*** Block opens ***

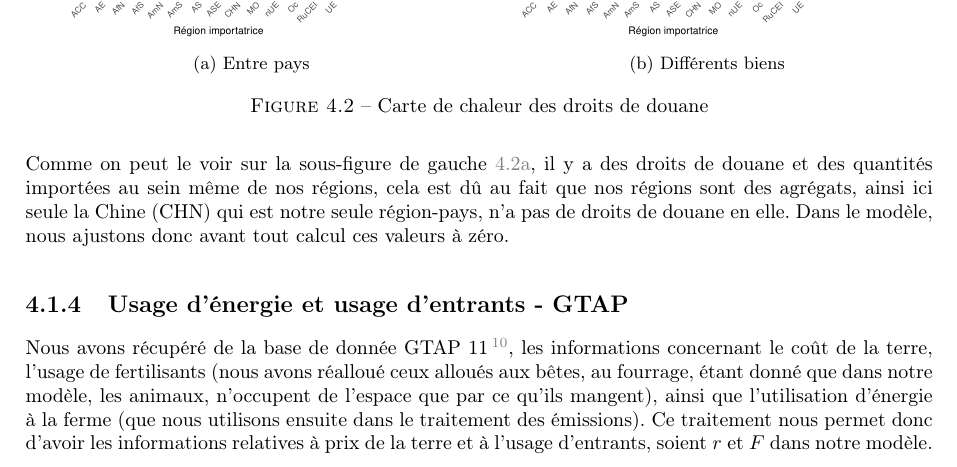
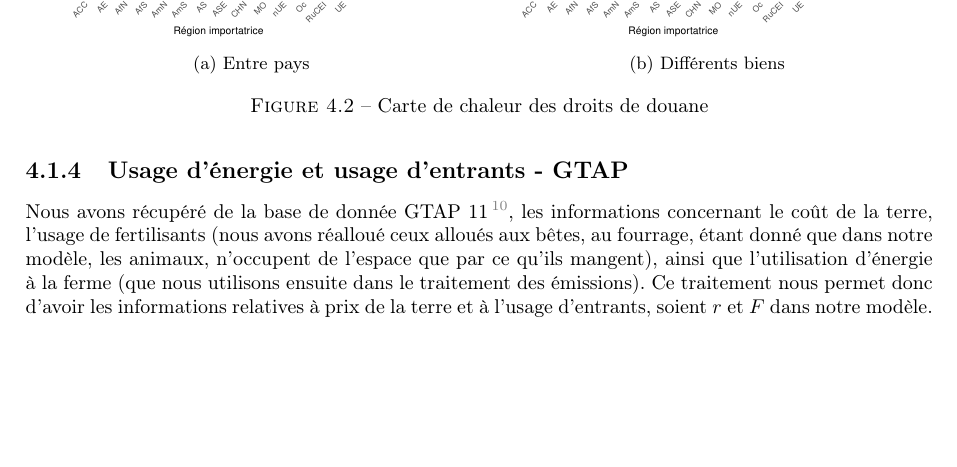
Before and after one commit to clara-roch/memoireM2, a LaTeX document (latex/FR/Corps.tex, which reads latex/FR/chapitres/Chap_data.tex): part of page 20 of 40 before the commit and part of page 20 of 39 after it, cut so that both start at the same text, the shorter picture padded with empty space. The pictures show the PDF file latex/FR/Corps.pdf that the author committed with the source.

Commit message:
heatmap tariff correctly calibrated

```diff
--- a/latex/FR/chapitres/Chap_data.tex
+++ b/latex/FR/chapitres/Chap_data.tex
@@ -103,8 +103,6 @@ Nous avons récupéré les données relatives aux droits de douane mises à disp
     \label{fig:macmap}
 \end{figure}
 
-Comme on peut le voir sur la sous-figure de gauche \ref{fig:reg_reg}, il y a des droits de douane et des quantités importées au sein même de nos régions, cela est dû au fait que nos régions sont des agrégats, ainsi ici seule la Chine (CHN) qui est notre seule région-pays, n'a pas de droits de douane en elle. Dans le modèle, nous ajustons donc avant tout calcul ces valeurs à zéro.
-
 
 \subsection{Usage d'énergie et usage d'entrants - GTAP}
 
```
Also changed, not shown: latex/FR/Corps.pdf.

*** Block closes ***

- Required action
Copy each line of the listing that contains the string "chapitres".

- Exercise solution
Before and after one commit to clara-roch/memoireM2, a LaTeX document (latex/FR/Corps.tex, which reads latex/FR/chapitres/Chap_data.tex): part of page 20 of 40 before the commit and part of page 20 of 39 after it, cut so that both start at the same text, the shorter picture padded with empty space. The pictures show the PDF file latex/FR/Corps.pdf that the author committed with the source.
--- a/latex/FR/chapitres/Chap_data.tex
+++ b/latex/FR/chapitres/Chap_data.tex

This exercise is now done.